Start of Block

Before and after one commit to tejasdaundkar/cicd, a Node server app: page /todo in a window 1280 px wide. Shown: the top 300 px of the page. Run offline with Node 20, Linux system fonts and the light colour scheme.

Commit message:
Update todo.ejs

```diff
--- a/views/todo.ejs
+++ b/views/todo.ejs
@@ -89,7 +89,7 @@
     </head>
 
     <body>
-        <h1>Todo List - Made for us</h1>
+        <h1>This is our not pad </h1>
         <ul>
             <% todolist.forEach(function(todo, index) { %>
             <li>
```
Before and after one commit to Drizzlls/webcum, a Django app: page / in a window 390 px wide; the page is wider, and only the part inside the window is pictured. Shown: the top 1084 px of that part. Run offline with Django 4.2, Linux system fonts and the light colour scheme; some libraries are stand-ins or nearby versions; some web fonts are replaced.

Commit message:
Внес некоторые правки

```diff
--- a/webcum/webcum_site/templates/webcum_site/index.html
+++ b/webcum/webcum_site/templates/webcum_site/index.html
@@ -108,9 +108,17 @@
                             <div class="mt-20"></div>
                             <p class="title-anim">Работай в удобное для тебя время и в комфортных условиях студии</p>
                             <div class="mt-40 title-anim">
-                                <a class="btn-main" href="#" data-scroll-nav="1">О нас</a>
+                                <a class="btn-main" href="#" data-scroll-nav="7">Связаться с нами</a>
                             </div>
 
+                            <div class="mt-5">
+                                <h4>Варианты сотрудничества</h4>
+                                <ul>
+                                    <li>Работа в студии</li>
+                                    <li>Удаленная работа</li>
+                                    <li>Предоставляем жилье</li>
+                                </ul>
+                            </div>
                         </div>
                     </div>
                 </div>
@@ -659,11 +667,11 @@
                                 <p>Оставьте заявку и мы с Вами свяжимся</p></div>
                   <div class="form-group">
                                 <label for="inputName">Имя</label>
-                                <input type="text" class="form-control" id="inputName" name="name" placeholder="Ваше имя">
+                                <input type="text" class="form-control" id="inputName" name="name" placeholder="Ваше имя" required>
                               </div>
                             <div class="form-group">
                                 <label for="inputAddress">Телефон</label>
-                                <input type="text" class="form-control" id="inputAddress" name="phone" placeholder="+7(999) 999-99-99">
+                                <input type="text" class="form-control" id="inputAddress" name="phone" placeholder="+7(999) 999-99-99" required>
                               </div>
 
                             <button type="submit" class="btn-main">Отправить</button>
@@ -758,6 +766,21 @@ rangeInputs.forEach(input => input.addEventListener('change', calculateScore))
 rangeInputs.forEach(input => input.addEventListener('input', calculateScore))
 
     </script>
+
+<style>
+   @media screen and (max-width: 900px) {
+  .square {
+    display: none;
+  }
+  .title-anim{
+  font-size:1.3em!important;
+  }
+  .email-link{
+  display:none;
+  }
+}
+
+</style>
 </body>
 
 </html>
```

End of Block

[Exercise description] Each of the records is to be written out again without alteration.

[Answer for this exercise]
Before and after one commit to tejasdaundkar/cicd, a Node server app: page /todo in a window 1280 px wide. Shown: the top 300 px of the page. Run offline with Node 20, Linux system fonts and the light colour scheme.

Commit message:
Update todo.ejs

```diff
--- a/views/todo.ejs
+++ b/views/todo.ejs
@@ -89,7 +89,7 @@
     </head>
 
     <body>
-        <h1>Todo List - Made for us</h1>
+        <h1>This is our not pad </h1>
         <ul>
             <% todolist.forEach(function(todo, index) { %>
             <li>
```
Before and after one commit to Drizzlls/webcum, a Django app: page / in a window 390 px wide; the page is wider, and only the part inside the window is pictured. Shown: the top 1084 px of that part. Run offline with Django 4.2, Linux system fonts and the light colour scheme; some libraries are stand-ins or nearby versions; some web fonts are replaced.

Commit message:
Внес некоторые правки

```diff
--- a/webcum/webcum_site/templates/webcum_site/index.html
+++ b/webcum/webcum_site/templates/webcum_site/index.html
@@ -108,9 +108,17 @@
                             <div class="mt-20"></div>
                             <p class="title-anim">Работай в удобное для тебя время и в комфортных условиях студии</p>
                             <div class="mt-40 title-anim">
-                                <a class="btn-main" href="#" data-scroll-nav="1">О нас</a>
+                                <a class="btn-main" href="#" data-scroll-nav="7">Связаться с нами</a>
                             </div>
 
+                            <div class="mt-5">
+                                <h4>Варианты сотрудничества</h4>
+                                <ul>
+                                    <li>Работа в студии</li>
+                                    <li>Удаленная работа</li>
+                                    <li>Предоставляем жилье</li>
+                                </ul>
+                            </div>
                         </div>
                     </div>
                 </div>
@@ -659,11 +667,11 @@
                                 <p>Оставьте заявку и мы с Вами свяжимся</p></div>
                   <div class="form-group">
                                 <label for="inputName">Имя</label>
-                                <input type="text" class="form-control" id="inputName" name="name" placeholder="Ваше имя">
+                                <input type="text" class="form-control" id="inputName" name="name" placeholder="Ваше имя" required>
                               </div>
                             <div class="form-group">
                                 <label for="inputAddress">Телефон</label>
-                                <input type="text" class="form-control" id="inputAddress" name="phone" placeholder="+7(999) 999-99-99">
+                                <input type="text" class="form-control" id="inputAddress" name="phone" placeholder="+7(999) 999-99-99" required>
                               </div>
 
                             <button type="submit" class="btn-main">Отправить</button>
@@ -758,6 +766,21 @@ rangeInputs.forEach(input => input.addEventListener('change', calculateScore))
 rangeInputs.forEach(input => input.addEventListener('input', calculateScore))
 
     </script>
+
+<style>
+   @media screen and (max-width: 900px) {
+  .square {
+    display: none;
+  }
+  .title-anim{
+  font-size:1.3em!important;
+  }
+  .email-link{
+  display:none;
+  }
+}
+
+</style>
 </body>
 
 </html>
```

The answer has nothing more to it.